Here's a rich scenario: after pontificating on locavore-this and global-warming-that, said speaker nonchalantly rips open a bag of boutique potato chips with a carbon footprint outsizing Godzilla's pad.

Here's a rich scenario: after pontificating on locavore-this and global-warming-that, said speaker nonchalantly rips open a bag of boutique potato chips with a carbon footprint outsizing Godzilla's pad.

If that story sounds too close for comfort, then why not consider, at least occasionally, buying potato chips made in-state? It's really easy, especially as Ohio is -and has been for many, many decades -a veritable hotbed for making these All-American knock-'em-back snacks.

As a bonus, buying Ohio chips not only limits your fossil fuel footprint, but it also helps support small regional companies battling for shelf space against major players intent on releasing ever-expanding lines of flavors and products. I recently rounded up a few bags of made-in-Ohio potato chips (I limited myself to "unflavored" varieties) and came away with these observations.


Brand: Gold'n Krisp (4.5/5)

Hometown: Massillon

Chipping since: 1963

Packaging style: Sort of '50s mod (or neo-constructivist - depending on your politics), with bold gold, red and white

Packaging promise: Internationally known; kettle cook'd

Fried in: Soybean shortening and/or lard

Tasting notes: Lard was a blissfully apparent ingredient and it lent these sturdy chips a nice pie-crust-like "meatiness." These ranked No. 1 overall in this bunch for their high ratings in crunch (best) and potato flavor (second best).
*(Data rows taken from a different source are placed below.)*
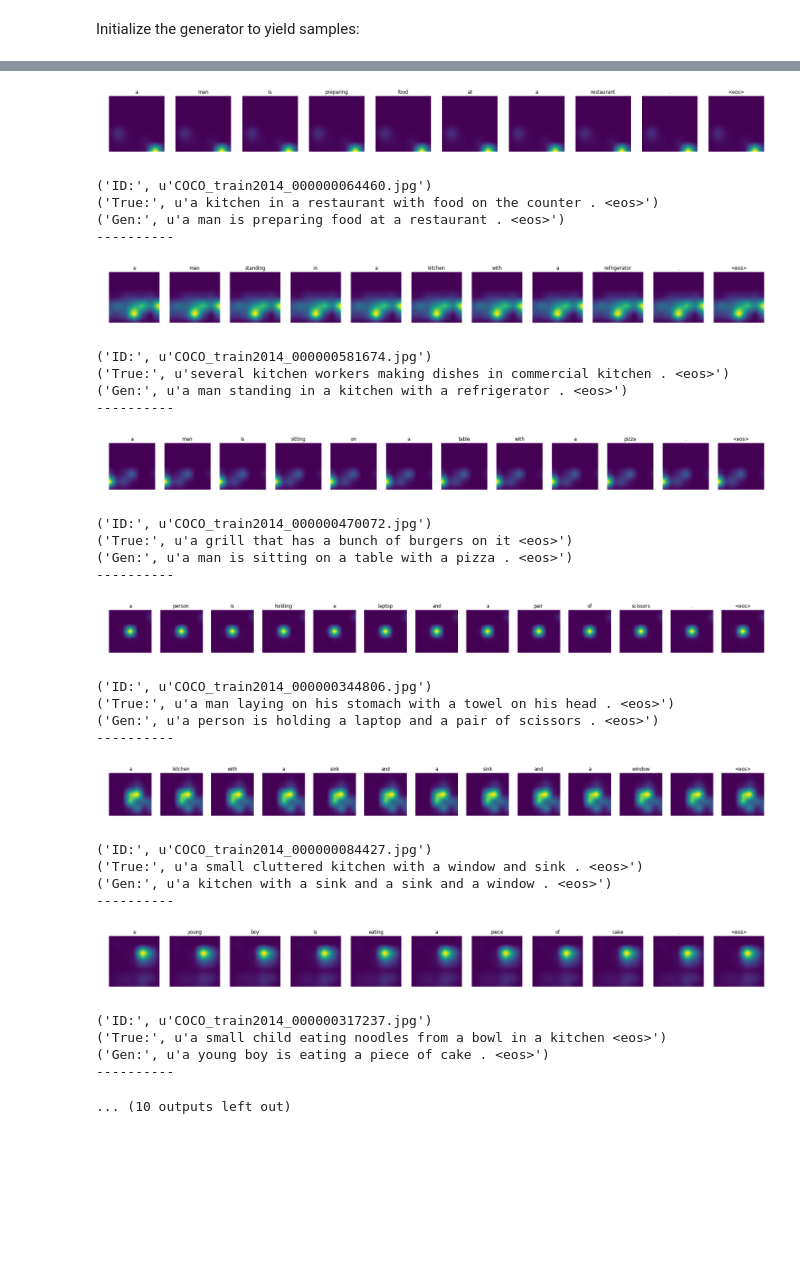
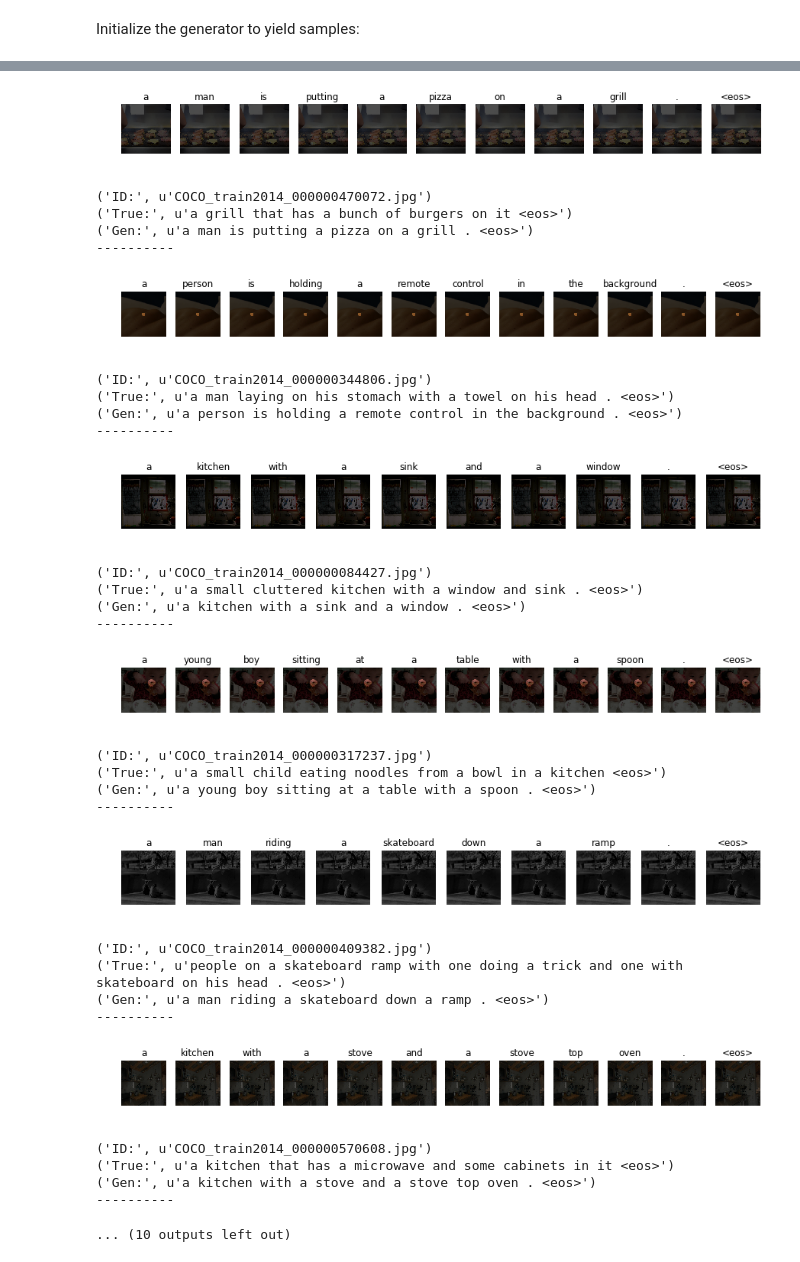
Before and after one commit to amaiasalvador/imcap_keras, a Jupyter notebook: sat_keras/sample_captions.ipynb, the cells around one changed output, grey strips where cells are left out. Cells and saved outputs as stored; diff of their text form; code cells hidden in the pictures; blank space fills up the shorter version.

```diff
--- a/sat_keras/sample_captions.ipynb
+++ b/sat_keras/sample_captions.ipynb
@@ -20,7 +20,7 @@ args_dict.bs = 1
 # %% [markdown]
 Choose model weights to load:
 # %%
-args_dict.model_file = '/work/asalvador/sat_keras/models/model_weights.14-2.93.h5'
+args_dict.model_file = '/work/asalvador/sat_keras/models/model_weights.62-2.66.h5'
 # %% [markdown]
 Initialize model and load weights:
 # %%
@@ -69,3 +69,7 @@ Initialize the generator to yield samples:
 dataloader = DataLoader(args_dict)
 N = args_dict.bs
 val_gen = dataloader.generator('train',batch_size=args_dict.bs,train_flag=False) # N samples
+# %%
+figsize = (15,15)
+sig = 5
+th = 0.3
@@ -79,13 +148,11 @@ from scipy.ndimage.filters import gaussian_filter
 import copy
 
 IMPATH = os.path.join(args_dict.coco_path,'images','train' + args_dict.year)
+count = 0
 
-count = 0
-sig = 5
-th = 0.3
-for im,cap,imids in val_gen:
+for [im,prevs],cap,imids in val_gen:
 
-    atts = np.zeros((args_dict.seqlen, args_dict.imsize,args_dict.imsize))
+    masks = np.zeros((args_dict.seqlen, args_dict.imsize,args_dict.imsize))
 
     prevs = np.ones((N,1))
     word_idxs = np.zeros((N,args_dict.seqlen))
@@ -103,73 +170,73 @@ for im,cap,imids in val_gen:
         att = np.reshape(att,(s,s))
         att = zoom(att,float(img.shape[0])/att.shape[-1],order=1)
         att = gaussian_filter(att,sigma=sig)
-        atts[i] = att
+        att[att>th] = 1
+        att[att<=th] = 0.3
+        masks[i] = att
 
         preds = preds.squeeze()
 
         word_idxs[:,i] = np.argmax(preds,axis=-1)
         prevs = np.argmax(preds,axis=-1)
         prevs = np.reshape(prevs,(N,1))
 
     pred_caps = idx2word(word_idxs,inv_vocab)
     true_caps = idx2word(np.argmax(cap,axis=-1),inv_vocab)
 
     n_words = len(pred_caps[0])
 
-    f, axarr = plt.subplots(1,n_words,figsize=(30,30))
-
+    f, axarr = plt.subplots(1,n_words,figsize=figsize)
     for i in range(n_words):
         im = copy.deepcopy(img)
         for c in range(3):
-            im[:,:,c] = im[:,:,c]*atts[i]
-        axarr[i].imshow(atts[i])
+            im[:,:,c] = im[:,:,c]*masks[i]
+        axarr[i].imshow(im)
         axarr[i].axis('off')
         axarr[i].set_title(pred_caps[0][i])
-
     plt.show()
 
     pred_cap = ' '.join(pred_caps[0])
     true_cap = ' '.join(true_caps[0])
 
     # true captions
     print ("ID:", imids[0]['file_name'])
     print ("True:", true_cap)
     print ("Gen:", pred_cap)
     print ("-"*10)
 
     model.reset_states()
     count+=1
     if count > 10:
         break
 # %% [output]
-[figure, old version]
+[figure, new version]
-('ID:', u'COCO_train2014_000000064460.jpg')
-('True:', u'a kitchen in a restaurant with food on the counter . <eos>')
-('Gen:', u'a man is preparing food at a restaurant . <eos>')
+('ID:', u'COCO_train2014_000000470072.jpg')
+('True:', u'a grill that has a bunch of burgers on it <eos>')
+('Gen:', u'a man is putting a pizza on a grill . <eos>')
 ----------
-[figure, old version]
+[figure, new version]
-('ID:', u'COCO_train2014_000000581674.jpg')
-('True:', u'several kitchen workers making dishes in commercial kitchen . <eos>')
-('Gen:', u'a man standing in a kitchen with a refrigerator . <eos>')
+('ID:', u'COCO_train2014_000000344806.jpg')
+('True:', u'a man laying on his stomach with a towel on his head . <eos>')
+('Gen:', u'a person is holding a remote control in the background . <eos>')
 ----------
-[figure, old version]
+[figure, new version]
-('ID:', u'COCO_train2014_000000470072.jpg')
-('True:', u'a grill that has a bunch of burgers on it <eos>')
-('Gen:', u'a man is sitting on a table with a pizza . <eos>')
+('ID:', u'COCO_train2014_000000084427.jpg')
+('True:', u'a small cluttered kitchen with a window and sink . <eos>')
+('Gen:', u'a kitchen with a sink and a window . <eos>')
 ----------
-[figure, old version]
+[figure, new version]
-('ID:', u'COCO_train2014_000000344806.jpg')
-('True:', u'a man laying on his stomach with a towel on his head . <eos>')
-('Gen:', u'a person is holding a laptop and a pair of scissors . <eos>')
+('ID:', u'COCO_train2014_000000317237.jpg')
+('True:', u'a small child eating noodles from a bowl in a kitchen <eos>')
+('Gen:', u'a young boy sitting at a table with a spoon . <eos>')
 ----------
-[figure, old version]
+[figure, new version]
-('ID:', u'COCO_train2014_000000084427.jpg')
-('True:', u'a small cluttered kitchen with a window and sink . <eos>')
-('Gen:', u'a kitchen with a sink and a sink and a window . <eos>')
+('ID:', u'COCO_train2014_000000409382.jpg')
+('True:', u'people on a skateboard ramp with one doing a trick and one with skateboard on his head . <eos>')
+('Gen:', u'a man riding a skateboard down a ramp . <eos>')
 ----------
-[figure, old version]
+[figure, new version]
-('ID:', u'COCO_train2014_000000317237.jpg')
-('True:', u'a small child eating noodles from a bowl in a kitchen <eos>')
-('Gen:', u'a young boy is eating a piece of cake . <eos>')
+('ID:', u'COCO_train2014_000000570608.jpg')
+('True:', u'a kitchen that has a microwave and some cabinets in it <eos>')
+('Gen:', u'a kitchen with a stove and a stove top oven . <eos>')
 ----------
 ... (10 outputs left out)
```
Also changed, not shown: parts of 3 cells of this notebook.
Brand: Shearer's (4/5)

Hometown: Brewster

Chipping since: 1974

Packaging style: Contemporary, with a big and glossy photo of a burger ringed by chips

Packaging promise: Perfection in every bag

Fried in: Soybean shortening

Tasting notes: These curly chips had the best potato flavor and a pleasant crunch, and might've tied for No. 1 if not for the slight residue of grease left in the mouth after chomping a few.


Brand: Ballreich's (3/5)

Hometown: Tiffin

Chipping since: 1920

Packaging style: Straightforward and symmetrical, with lots of purple and red

Packaging promise: Bursting with potato taste

Fried in: Soybean shortening

Tasting notes: These "marcelled" (ridged) and salty chips had a decent potato flavor but veered too far to the greasy side.


Brand: Mike-Sell's (2.5/5)

Hometown: Dayton

Chipping since: 1910

Packaging style: University of Dayton Flyers' red and blue used in a sort of '70s-looking aesthetic

Packaging promise: They are delicious; 0 grams trans fats; all-natural

Fried in: Vegetable oils "enhanced with premium peanut oil"

Tasting notes: These thin-side medium crunchers weren't overly salty or bad, but they stood out mostly for a flavor of peanut oil.


Brand: Conn's (2/5)

Hometown: Zanesville

Chipping since: 1935

Packaging style: Old-timey and patriotic with a photo of a bowl of chips and lots of red, white and blue

Packaging promise: Delicious

Fried in: A mix of vegetable oil shortenings

Tasting notes: These salty, super-light and even mouth-meltingly evanescent chips were flagrantly greasy and the biggest leavers of an oral film residue.


Brand: Grippo's (2/5)

Hometown: Cincinnati

Chipping since: 1919

Packaging style: Flashy and fanciful with a surreal potato-headed chef

Packaging promise: No preservatives

Fried in: A mix of vegetable shortenings

Tasting notes: These partially skin-on chips were unabashedly greasy but, except for their whimsical packaging, not particularly distinctive.

Spot a supermarket specialty you'd like Taste Test to try? E-mail gbenton@columbusalive.com